THE TASK: Repeat the following entries verbatim, apart from the pictures.

========

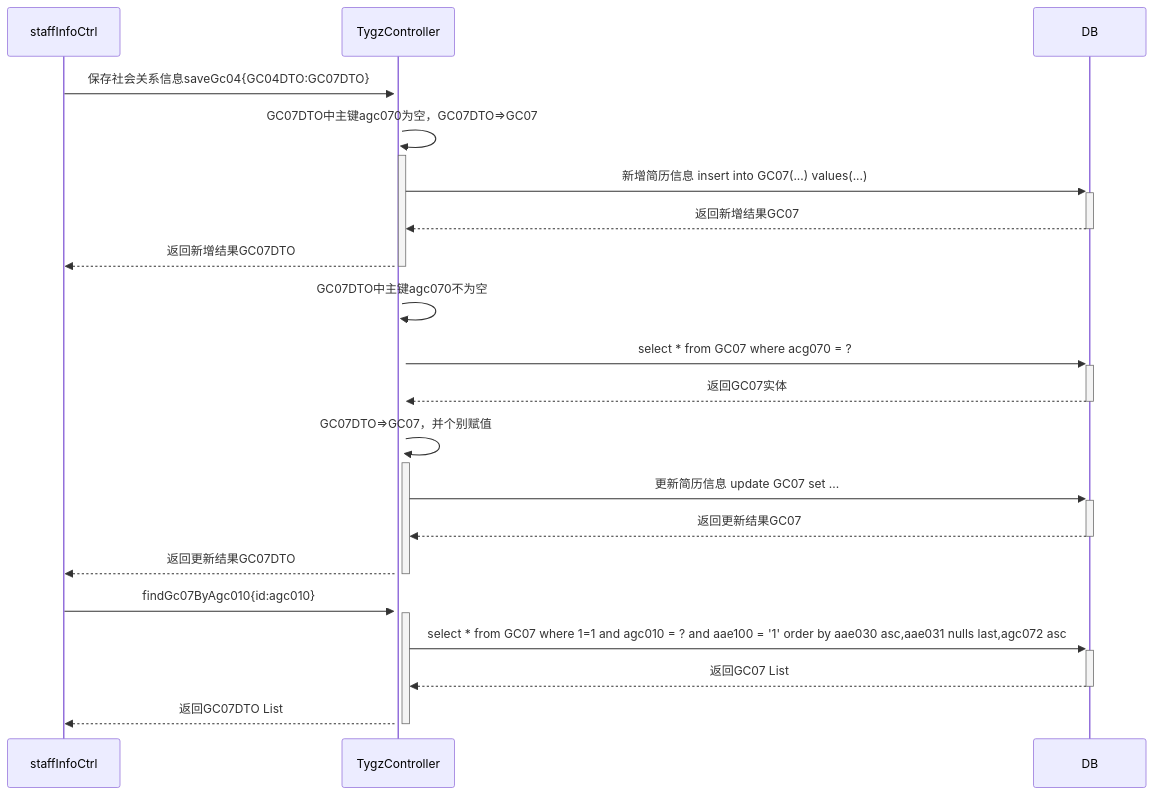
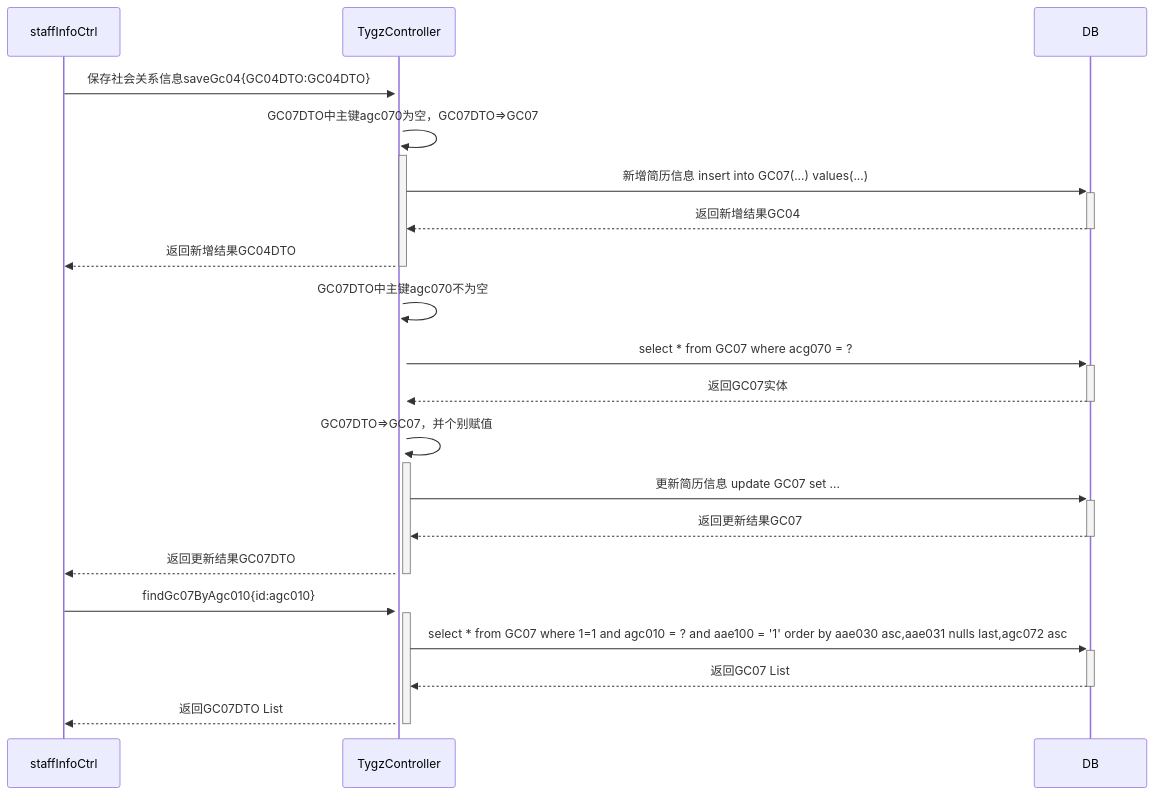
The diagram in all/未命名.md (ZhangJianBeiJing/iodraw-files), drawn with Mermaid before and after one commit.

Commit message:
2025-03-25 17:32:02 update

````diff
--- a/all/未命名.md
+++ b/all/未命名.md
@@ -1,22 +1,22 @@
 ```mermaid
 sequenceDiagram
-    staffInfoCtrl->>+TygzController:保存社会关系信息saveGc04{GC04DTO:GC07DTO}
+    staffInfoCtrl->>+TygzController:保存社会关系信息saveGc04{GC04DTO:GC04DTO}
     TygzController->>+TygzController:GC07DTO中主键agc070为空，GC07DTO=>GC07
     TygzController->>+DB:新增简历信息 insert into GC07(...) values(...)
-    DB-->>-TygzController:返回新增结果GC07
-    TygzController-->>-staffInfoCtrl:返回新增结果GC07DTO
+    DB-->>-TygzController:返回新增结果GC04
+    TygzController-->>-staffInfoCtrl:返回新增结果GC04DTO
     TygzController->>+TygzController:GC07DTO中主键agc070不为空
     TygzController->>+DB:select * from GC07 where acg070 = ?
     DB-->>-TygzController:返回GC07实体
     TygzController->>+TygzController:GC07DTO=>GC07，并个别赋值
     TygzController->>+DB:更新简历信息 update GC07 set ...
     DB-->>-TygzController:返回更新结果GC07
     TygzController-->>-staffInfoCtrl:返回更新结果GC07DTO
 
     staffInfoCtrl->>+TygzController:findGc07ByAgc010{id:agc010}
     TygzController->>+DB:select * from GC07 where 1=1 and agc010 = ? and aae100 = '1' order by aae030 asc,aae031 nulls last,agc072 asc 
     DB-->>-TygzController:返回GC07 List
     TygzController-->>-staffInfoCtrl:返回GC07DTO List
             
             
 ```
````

========

EXPECTED ANSWER:
The diagram in all/未命名.md (ZhangJianBeiJing/iodraw-files), drawn with Mermaid before and after one commit.

Commit message:
2025-03-25 17:32:02 update

````diff
--- a/all/未命名.md
+++ b/all/未命名.md
@@ -1,22 +1,22 @@
 ```mermaid
 sequenceDiagram
-    staffInfoCtrl->>+TygzController:保存社会关系信息saveGc04{GC04DTO:GC07DTO}
+    staffInfoCtrl->>+TygzController:保存社会关系信息saveGc04{GC04DTO:GC04DTO}
     TygzController->>+TygzController:GC07DTO中主键agc070为空，GC07DTO=>GC07
     TygzController->>+DB:新增简历信息 insert into GC07(...) values(...)
-    DB-->>-TygzController:返回新增结果GC07
-    TygzController-->>-staffInfoCtrl:返回新增结果GC07DTO
+    DB-->>-TygzController:返回新增结果GC04
+    TygzController-->>-staffInfoCtrl:返回新增结果GC04DTO
     TygzController->>+TygzController:GC07DTO中主键agc070不为空
     TygzController->>+DB:select * from GC07 where acg070 = ?
     DB-->>-TygzController:返回GC07实体
     TygzController->>+TygzController:GC07DTO=>GC07，并个别赋值
     TygzController->>+DB:更新简历信息 update GC07 set ...
     DB-->>-TygzController:返回更新结果GC07
     TygzController-->>-staffInfoCtrl:返回更新结果GC07DTO
 
     staffInfoCtrl->>+TygzController:findGc07ByAgc010{id:agc010}
     TygzController->>+DB:select * from GC07 where 1=1 and agc010 = ? and aae100 = '1' order by aae030 asc,aae031 nulls last,agc072 asc 
     DB-->>-TygzController:返回GC07 List
     TygzController-->>-staffInfoCtrl:返回GC07DTO List
             
             
 ```
````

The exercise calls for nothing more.